II. Action As A Stimulant To The Nerves And Circulation

As a stimulant, alcohol acts primarily upon the nervous system and the circulation, although it increases the functional activity of many organs in the body, and gland secretion may be promoted by its use. The influence of alcohol upon the nervous system in moderate doses is to quicken the transmission and enhance the effect of nerve currents, accelerating slightly the heart action and, to a lesser degree, the respiration, while the mental processes are stimulated in part by its direct influence upon the cerebrum, and in part also by the greater rapidity of the circulation.

If alcohol is given in large doses at frequent intervals, it may overstimulate the heart, which subsequently becomes exhausted as the result of the stimulation. This is sometimes true of the senile heart.

III. Action Upon The Muscular System

Alcohol used within physiological limits tends to remove muscular fatigue and to increase the force of muscular action.

In the training of athletes for contests in rowing, sparring, and other sports, alcohol is usually absolutely forbidden, and it is believed that the breakdown in health which by many athletes is ascribed to overwork is not infrequently due to violations in regard to the simple physiological laws of the effect of alcohol which the accompanying features of a "sporting" life tempt them to infringe. The question is well stated by Ringer, who says: "There can be no doubt that healthy persons capable of the fullest amount of mental and physical exercise without the stimulation of alcohol not only do not require it, but are far better without it." But, as he remarks, the statement applies to the continued use of strong alcoholic spirits, and not to beers and light wines which, in addition to the alcohol, contain other ingredients which may be serviceable as food. In the latter form of beverages the quantity of alcohol is comparatively small, and the constant use of them is found, by the practical experience of many persons whose occupations preclude them from abundant exercise in the open air in the country, to improve their digestion and enable them to sustain various functions of the body which would otherwise be impaired by their mode of life.

This is especially true of elderly people and those who suffer from insomnia and retardation of gastric digestion. Experiments to test the sustaining power of alcohol were made upon three regiments of the British army and reported in 1899. The men were subjected to fatiguing exercises. To one regiment a ration of whisky was allowed, to a second a ration of malt liquor, and to the third no alcohol.

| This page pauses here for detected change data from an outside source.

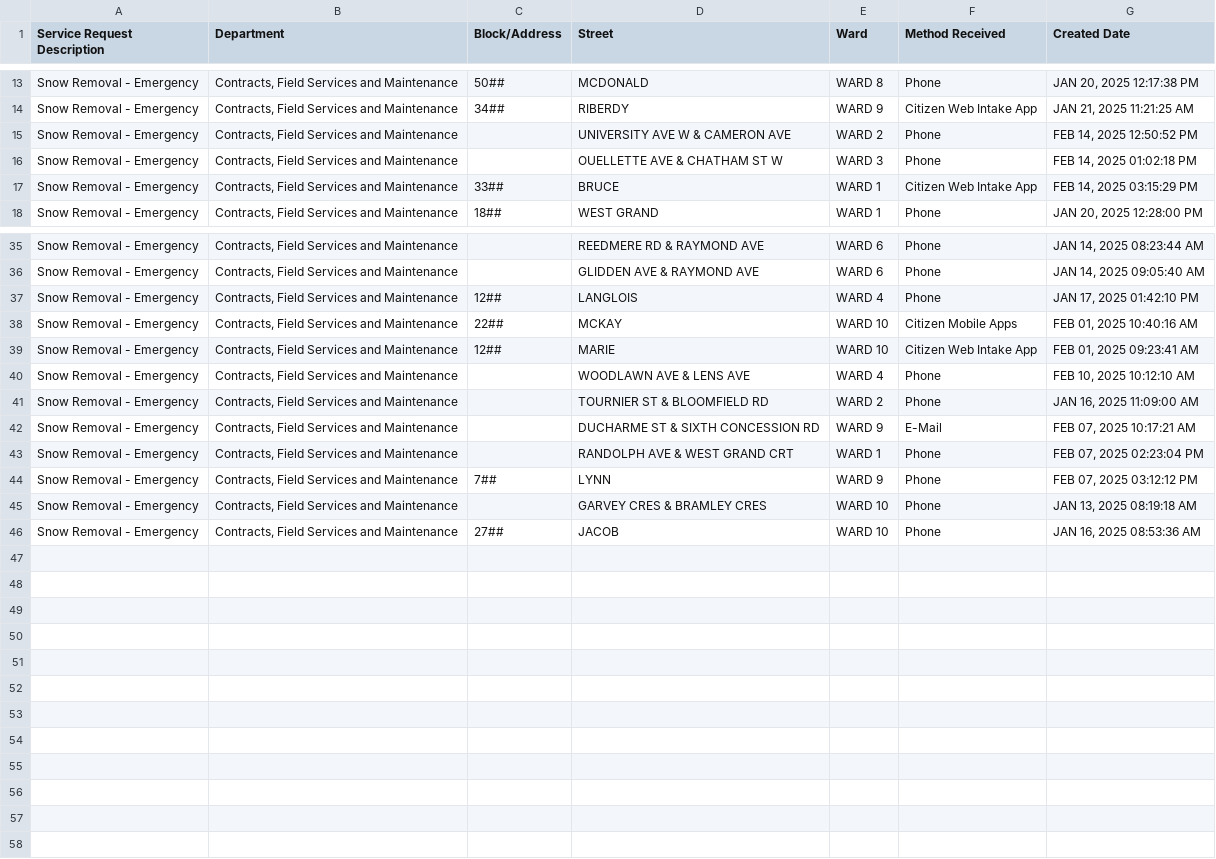
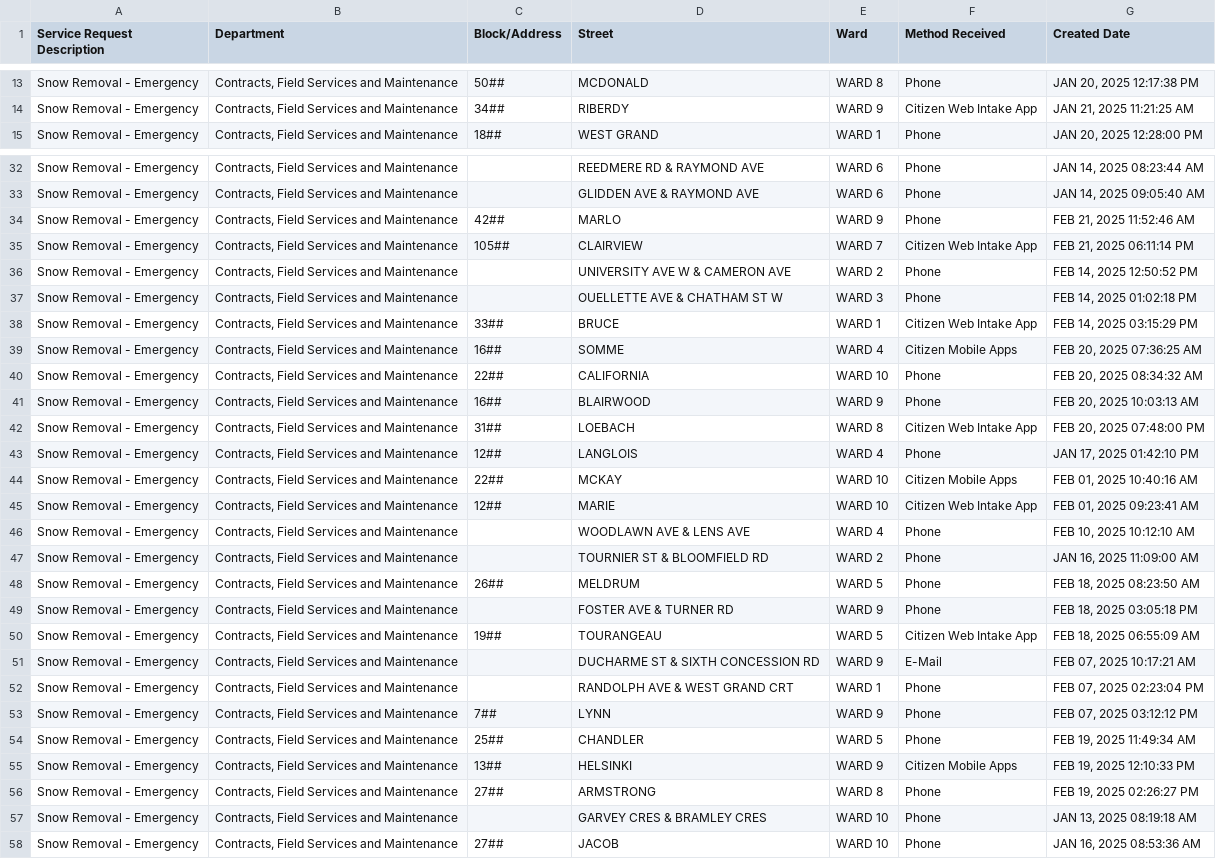
Before and after one commit to dntiontk/windsor-opendata, a CSV file: raw/snow-removal/Snow_Removal_Emergency_YTD.csv, drawn as a sheet; only a part is shown, gaps mark what is left out.

```diff
--- a/raw/snow-removal/Snow_Removal_Emergency_YTD.csv
+++ b/raw/snow-removal/Snow_Removal_Emergency_YTD.csv
@@ -14,5 +14,2 @@
 "Snow Removal - Emergency","Contracts, Field Services and Maintenance","34##","RIBERDY","WARD 9","Citizen Web Intake App","JAN 21, 2025 11:21:25 AM"
-"Snow Removal - Emergency","Contracts, Field Services and Maintenance"," ","UNIVERSITY AVE W & CAMERON AVE","WARD 2","Phone","FEB 14, 2025 12:50:52 PM"
-"Snow Removal - Emergency","Contracts, Field Services and Maintenance"," ","OUELLETTE AVE & CHATHAM ST W","WARD 3","Phone","FEB 14, 2025 01:02:18 PM"
-"Snow Removal - Emergency","Contracts, Field Services and Maintenance","33##","BRUCE","WARD 1","Citizen Web Intake App","FEB 14, 2025 03:15:29 PM"
 "Snow Removal - Emergency","Contracts, Field Services and Maintenance","18##","WEST GRAND","WARD 1","Phone","JAN 20, 2025 12:28:00 PM"
@@ -36,2 +33,11 @@
 "Snow Removal - Emergency","Contracts, Field Services and Maintenance"," ","GLIDDEN AVE & RAYMOND AVE","WARD 6","Phone","JAN 14, 2025 09:05:40 AM"
+"Snow Removal - Emergency","Contracts, Field Services and Maintenance","42##","MARLO","WARD 9","Phone","FEB 21, 2025 11:52:46 AM"
+"Snow Removal - Emergency","Contracts, Field Services and Maintenance","105##","CLAIRVIEW","WARD 7","Citizen Web Intake App","FEB 21, 2025 06:11:14 PM"
+"Snow Removal - Emergency","Contracts, Field Services and Maintenance"," ","UNIVERSITY AVE W & CAMERON AVE","WARD 2","Phone","FEB 14, 2025 12:50:52 PM"
+"Snow Removal - Emergency","Contracts, Field Services and Maintenance"," ","OUELLETTE AVE & CHATHAM ST W","WARD 3","Phone","FEB 14, 2025 01:02:18 PM"
+"Snow Removal - Emergency","Contracts, Field Services and Maintenance","33##","BRUCE","WARD 1","Citizen Web Intake App","FEB 14, 2025 03:15:29 PM"
+"Snow Removal - Emergency","Contracts, Field Services and Maintenance","16##","SOMME","WARD 4","Citizen Mobile Apps","FEB 20, 2025 07:36:25 AM"
+"Snow Removal - Emergency","Contracts, Field Services and Maintenance","22##","CALIFORNIA","WARD 10","Phone","FEB 20, 2025 08:34:32 AM"
+"Snow Removal - Emergency","Contracts, Field Services and Maintenance","16##","BLAIRWOOD","WARD 9","Phone","FEB 20, 2025 10:03:13 AM"
+"Snow Removal - Emergency","Contracts, Field Services and Maintenance","31##","LOEBACH","WARD 8","Citizen Web Intake App","FEB 20, 2025 07:48:00 PM"
 "Snow Removal - Emergency","Contracts, Field Services and Maintenance","12##","LANGLOIS","WARD 4","Phone","JAN 17, 2025 01:42:10 PM"
@@ -41,2 +47,5 @@
 "Snow Removal - Emergency","Contracts, Field Services and Maintenance"," ","TOURNIER ST & BLOOMFIELD RD","WARD 2","Phone","JAN 16, 2025 11:09:00 AM"
+"Snow Removal - Emergency","Contracts, Field Services and Maintenance","26##","MELDRUM","WARD 5","Phone","FEB 18, 2025 08:23:50 AM"
+"Snow Removal - Emergency","Contracts, Field Services and Maintenance"," ","FOSTER AVE & TURNER RD","WARD 9","Phone","FEB 18, 2025 03:05:18 PM"
+"Snow Removal - Emergency","Contracts, Field Services and Maintenance","19##","TOURANGEAU","WARD 5","Citizen Web Intake App","FEB 18, 2025 06:55:09 AM"
 "Snow Removal - Emergency","Contracts, Field Services and Maintenance"," ","DUCHARME ST & SIXTH CONCESSION RD","WARD 9","E-Mail","FEB 07, 2025 10:17:21 AM"
@@ -44,2 +53,5 @@
 "Snow Removal - Emergency","Contracts, Field Services and Maintenance","7##","LYNN","WARD 9","Phone","FEB 07, 2025 03:12:12 PM"
+"Snow Removal - Emergency","Contracts, Field Services and Maintenance","25##","CHANDLER","WARD 5","Phone","FEB 19, 2025 11:49:34 AM"
+"Snow Removal - Emergency","Contracts, Field Services and Maintenance","13##","HELSINKI","WARD 9","Citizen Mobile Apps","FEB 19, 2025 12:10:33 PM"
+"Snow Removal - Emergency","Contracts, Field Services and Maintenance","27##","ARMSTRONG","WARD 8","Phone","FEB 19, 2025 02:26:27 PM"
 "Snow Removal - Emergency","Contracts, Field Services and Maintenance"," ","GARVEY CRES & BRAMLEY CRES","WARD 10","Phone","JAN 13, 2025 08:19:18 AM"
```
Also changed, not shown: raw/garbage/Garbage_Not_Collected_YTD.csv, raw/parks-and-trails/Parks_Maintenance_YTD.csv, 33 other files.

The men taking whisky exhibited more energy for about four days than either of the other groups, but then became fatigued and weak; whereas those taking none steadily gained in endurance, and those taking malt liquor showed an intermediate condition. As a result of these experiments, the use of liquor was absolutely forbidden in Kitchener's Soudanese campaign, which was characterised by remarkable immunity from disease in the desert.